According to yesterdayâ€™s New York Times, the compromise plan the Democrats proposed contains a few things that are aimed at making sure Congress stays in the game of divided government. The first is oversight — which it looks like they are going to get their way on. Other provisos include the following:
The Senate Democratsâ€™ proposals includes two bold provisions. One would grant the Treasury “contingent shares” of stock in any financial institution that wants to sell bad debt to the government; the other would grant bankruptcy judges the authority to modify the terms of primary mortgages, a step aimed at helping homeowners at risk of foreclosure.
The bankruptcy provision is staunchly opposed by the banking, lending and securities industries and by many Republicans in Congress, but Democrats insist that it is one of the few mechanisms to provide direct assistance to homeowners caught in the foreclosure crisis.
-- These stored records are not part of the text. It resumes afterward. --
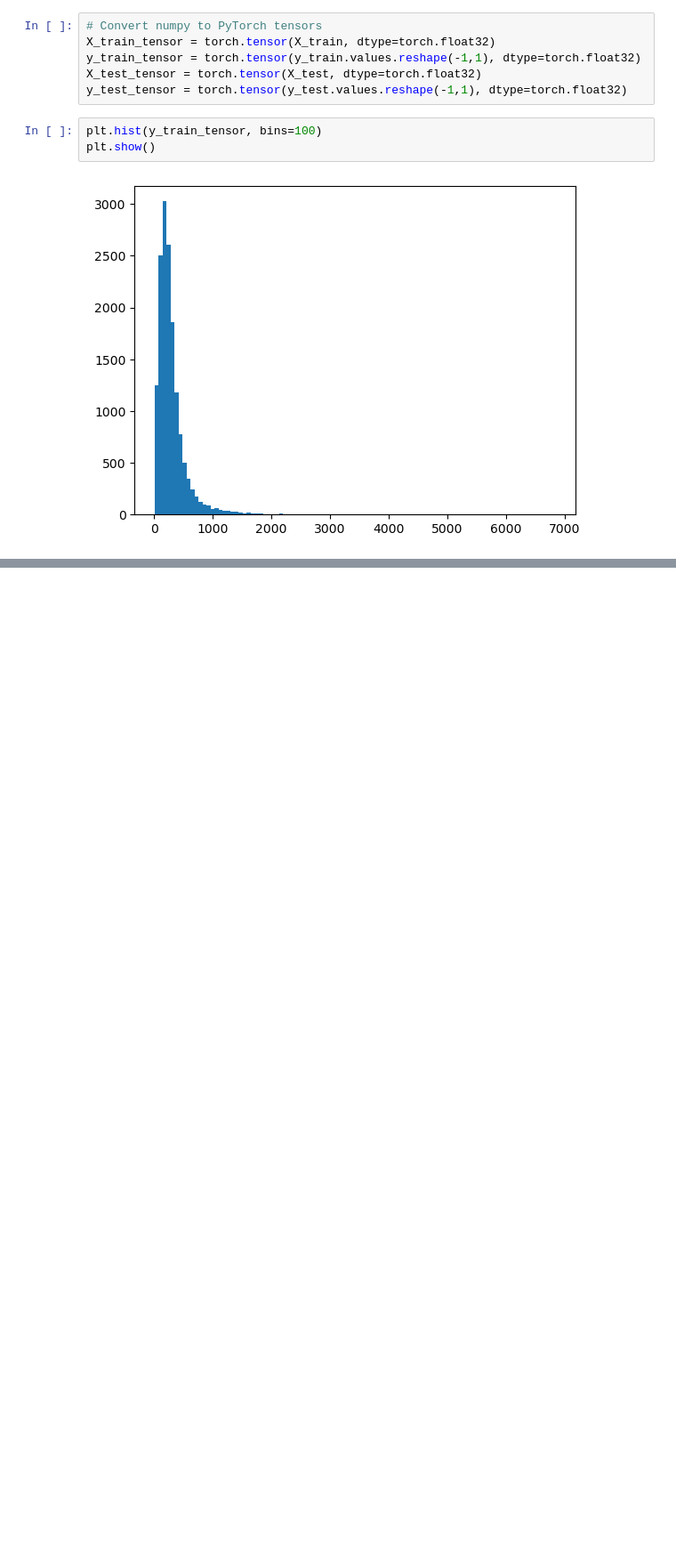
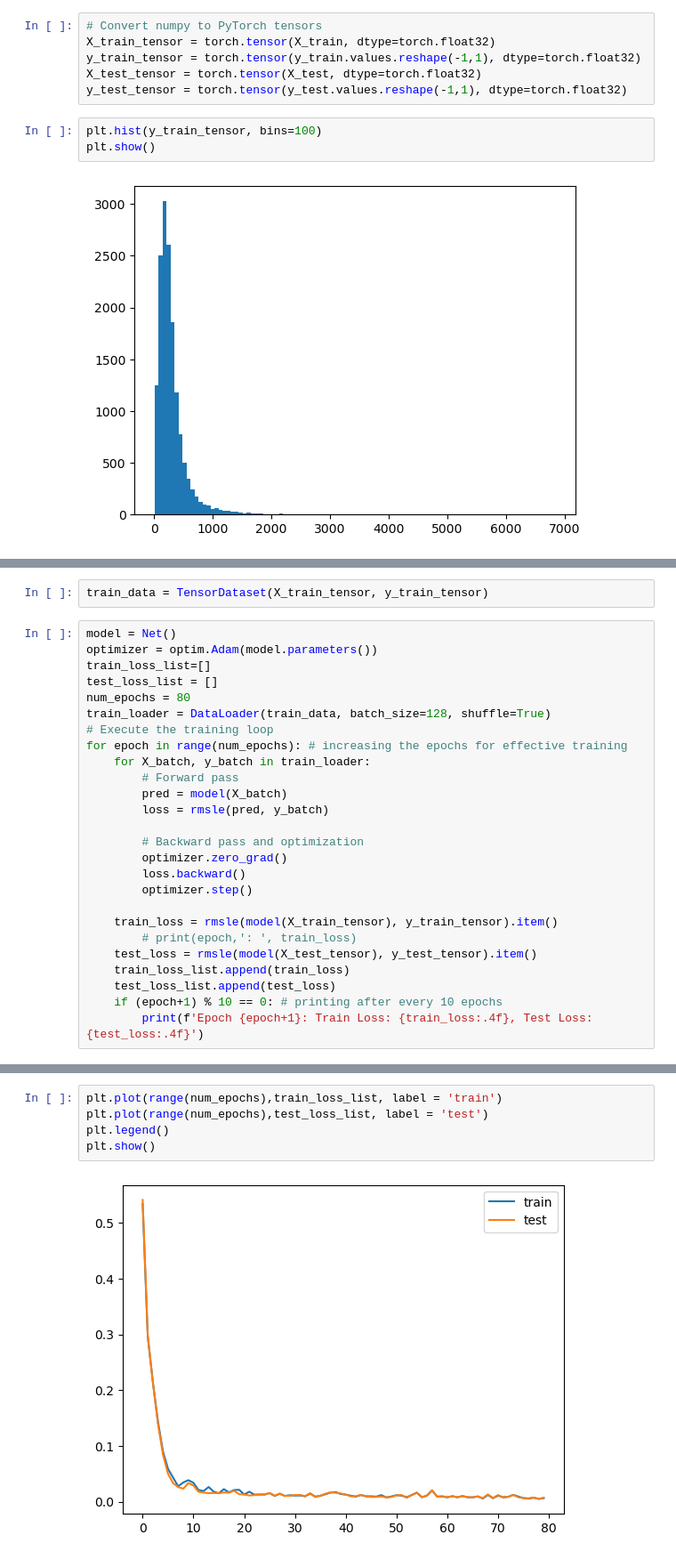
Before and after one commit to enlighter/learn-gen-ai, a Jupyter notebook: analyticsVidhya genAI/Introduction to Deep Learning using PyTorch/water quality project.ipynb, the cells around one changed output, grey strips where cells are left out. Shown: that part at 89% size. Drawn from its saved outputs; the diff is of its cells as text; blank space fills up the shorter version.

```diff
--- a/analyticsVidhya genAI/Introduction to Deep Learning using PyTorch/water quality project.ipynb
+++ b/analyticsVidhya genAI/Introduction to Deep Learning using PyTorch/water quality project.ipynb
@@ -570,0 +606,28 @@ plt.show()
+# %%
+train_data = TensorDataset(X_train_tensor, y_train_tensor)
+# %%
+model = Net()
+optimizer = optim.Adam(model.parameters())
+train_loss_list=[]
+test_loss_list = []
+num_epochs = 80
+train_loader = DataLoader(train_data, batch_size=128, shuffle=True)
+# Execute the training loop
+for epoch in range(num_epochs): # increasing the epochs for effective training
+    for X_batch, y_batch in train_loader:
+        # Forward pass
+        pred = model(X_batch)
+        loss = rmsle(pred, y_batch)
+
+        # Backward pass and optimization
+        optimizer.zero_grad()
+        loss.backward()
+        optimizer.step()
+
+    train_loss = rmsle(model(X_train_tensor), y_train_tensor).item()
+        # print(epoch,': ', train_loss)
+    test_loss = rmsle(model(X_test_tensor), y_test_tensor).item()
+    train_loss_list.append(train_loss)
+    test_loss_list.append(test_loss)
+    if (epoch+1) % 10 == 0: # printing after every 10 epochs
+        print(f'Epoch {epoch+1}: Train Loss: {train_loss:.4f}, Test Loss: {test_loss:.4f}')
@@ -570,0 +643,7 @@ plt.show()
+# %%
+plt.plot(range(num_epochs),train_loss_list, label = 'train')
+plt.plot(range(num_epochs),test_loss_list, label = 'test')
+plt.legend()
+plt.show()
+# %% [output]
+[figure, added]
```
Also changed, not shown: parts of 7 cells of this notebook.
The contingent shares would give taxpayers an equity stake in companies seeking help through the rescue program, potentially allowing the government not only to recoup however much of the $700 billion it spends on bad debt, but also to profit should the financial firms prosper in years ahead. The legislation would require the value of the contingent shares to equal the value of the assets purchased by the government.
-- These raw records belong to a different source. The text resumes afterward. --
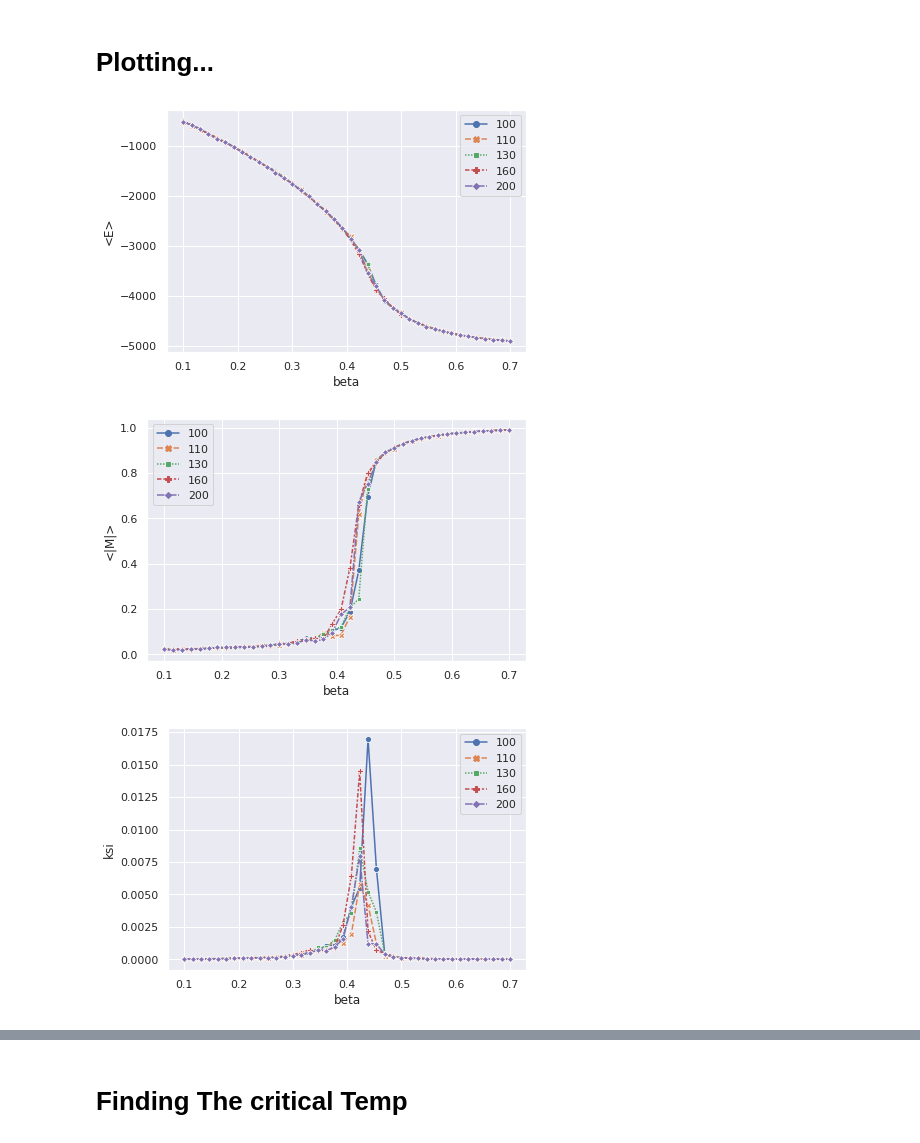
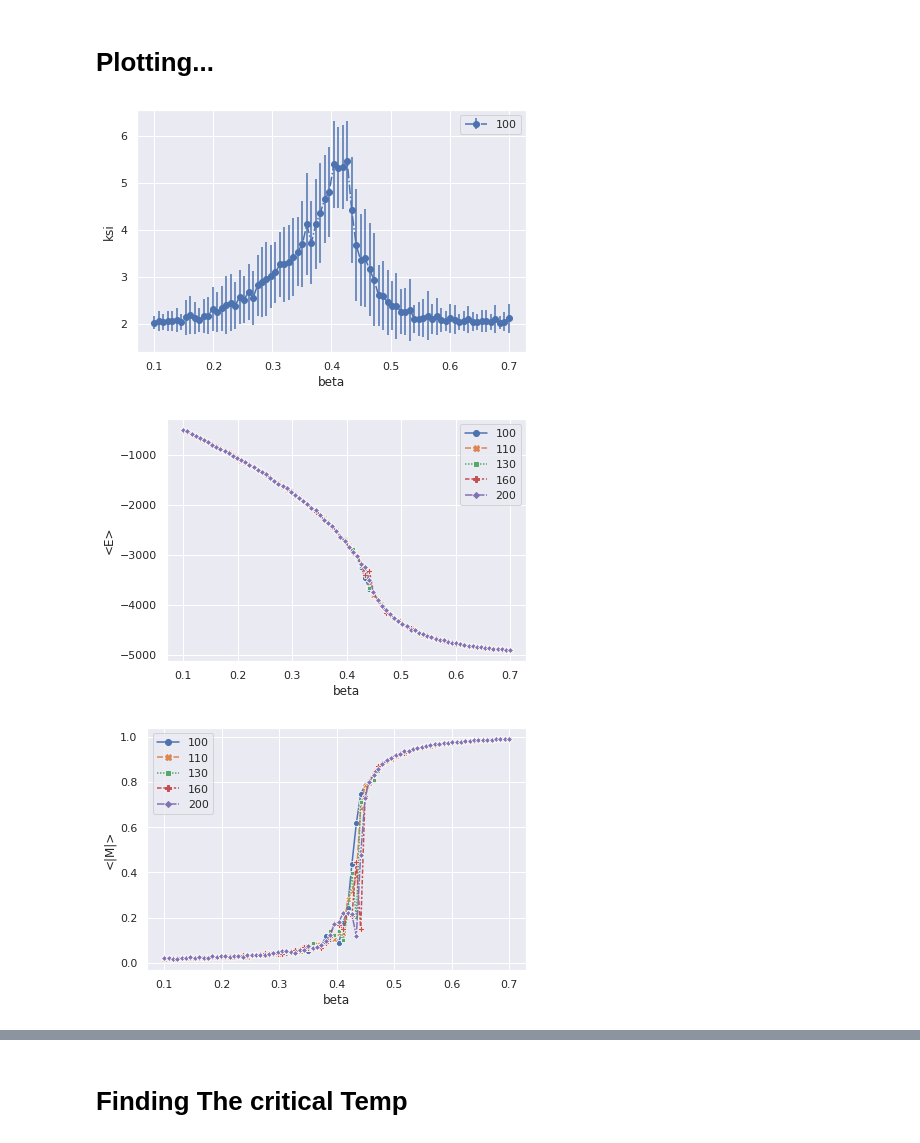
Before and after one commit to themahani/ComputationalPhysics-Fall2020, a Jupyter notebook: PSet7/data_analysis.ipynb, the cells around one changed output, grey strips where cells are left out. Cells and saved outputs as stored; diff of their text form; code cells hidden in the pictures.

```diff
--- a/PSet7/data_analysis.ipynb
+++ b/PSet7/data_analysis.ipynb
@@ -9,55 +9,76 @@ import seaborn as sns
 energy = pd.read_csv('energy.csv').transpose()
 energy.columns = [100, 110, 130, 160, 200]
 energy.drop('Unnamed: 0', inplace=True)
-energy.index = np.linspace(0.1, 0.7, 40)
+energy.index = np.linspace(0.1, 0.7, 80)
 
 magnet = pd.read_csv('magnet.csv').transpose()
 magnet.columns = [100, 110, 130, 160, 200]
 magnet.drop('Unnamed: 0', inplace=True)
-magnet.index = np.linspace(0.1, 0.7, 40)
+magnet.index = np.linspace(0.1, 0.7, 80)
 
 ksi = pd.read_csv('ksi.csv').transpose()
 ksi.columns = [100, 110, 130, 160, 200]
 ksi.drop('Unnamed: 0', inplace=True)
-ksi.index = np.linspace(0.1, 0.7, 40)
+ksi.index = np.linspace(0.1, 0.7, 80)
 
 heat_cap = pd.read_csv('heat_cap.csv').transpose()
 heat_cap.columns = [100, 110, 130, 160, 200]
 heat_cap.drop('Unnamed: 0', inplace=True)
-heat_cap.index = np.linspace(0.1, 0.7, 40)
+heat_cap.index = np.linspace(0.1, 0.7, 80)
+
+spin_cor = pd.read_csv('spin_cor.csv').transpose()
+spin_cor.columns = [100, 110, 130, 160, 200]
+spin_cor.drop('Unnamed: 0', inplace=True)
+spin_cor.index = np.linspace(0.1, 0.7, 80)
+
+spin_cor_error = pd.read_csv('spin_cor_error.csv').transpose()
+spin_cor_error.columns = [100, 110, 130, 160, 200]
+spin_cor_error.drop('Unnamed: 0', inplace=True)
+spin_cor_error.index = np.linspace(0.1, 0.7, 80)
 # %% [markdown]
 # Plotting...
 # %%
 
 sns.set_theme()
+
+plt.errorbar(x=np.linspace(0.1, 0.7, 80), y=spin_cor[100],
+             yerr=spin_cor_error[100], marker='o', ls='-.', label='100')
+plt.tight_layout()
+plt.legend()
+plt.xlabel("beta")
+plt.ylabel("ksi")
+plt.savefig("spin_cor_plot.jpg", bbox_inches='tight', dpi=300)
+plt.show()
+
+
 sns.lineplot(data=energy, markers=True)
 plt.tight_layout()
 plt.xlabel("beta")
 plt.ylabel("<E>")
 plt.savefig("energy_plot.jpg", bbox_inches='tight', dpi=300)
 plt.show()
 
 sns.lineplot(data=magnet, markers=True)
 plt.tight_layout()
 plt.xlabel("beta")
 plt.ylabel("<|M|>")
 plt.savefig("magnet_plot.jpg", bbox_inches='tight', dpi=300)
 plt.show()
 
 sns.lineplot(data=ksi, markers=True)
 plt.tight_layout()
 plt.xlabel("beta")
 plt.ylabel("ksi")
 plt.savefig("ksi_plot.jpg", bbox_inches='tight', dpi=300)
 plt.show()
 
 sns.lineplot(data=heat_cap, markers=True)
 plt.tight_layout()
 plt.xlabel("beta")
 plt.ylabel("C_v")
 plt.savefig("heat_cap_plot.jpg", bbox_inches='tight', dpi=300)
 plt.show()
 # %% [output]
-[figure, old version]
+[figure, new version]
-[figure, old version]
+[figure, new version]
-[figure, old version]
+[figure, new version]
```
Also changed, not shown: parts of 1 cell of this notebook, 6 other files.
You see, itâ€™s okay if the government buys up debt to bail out failing financial institutions, but itâ€™s not okay when the terms of that bailout have an interest rate attached (i.e., government shares in the profits). Also, when it comes to housing, itâ€™s okay for the free market to naturally â€œcorrectâ€ itself when foreclosures occur. But itâ€™s not okay to offer homeowners the right (Rights? Middle class and lower middle class people shouldnâ€™t have any stinkinâ€™ rights) to change the terms of their mortgage contract in bankruptcy court to avoid foreclosure. No, in the world of â€œcrisis politicsâ€ practiced by Bush and his pals, itâ€™s only important that certain sectors of our republic get the lionâ€™s share of the political milk, while the rest of us wait for a drop or two to trickle down the body politic. If the big money capitalists want to demonstrate they have the mettle to weather the storm their polices and ideology created, they ought to take the advice of folks like Rajan and not let the government provide the umbrella.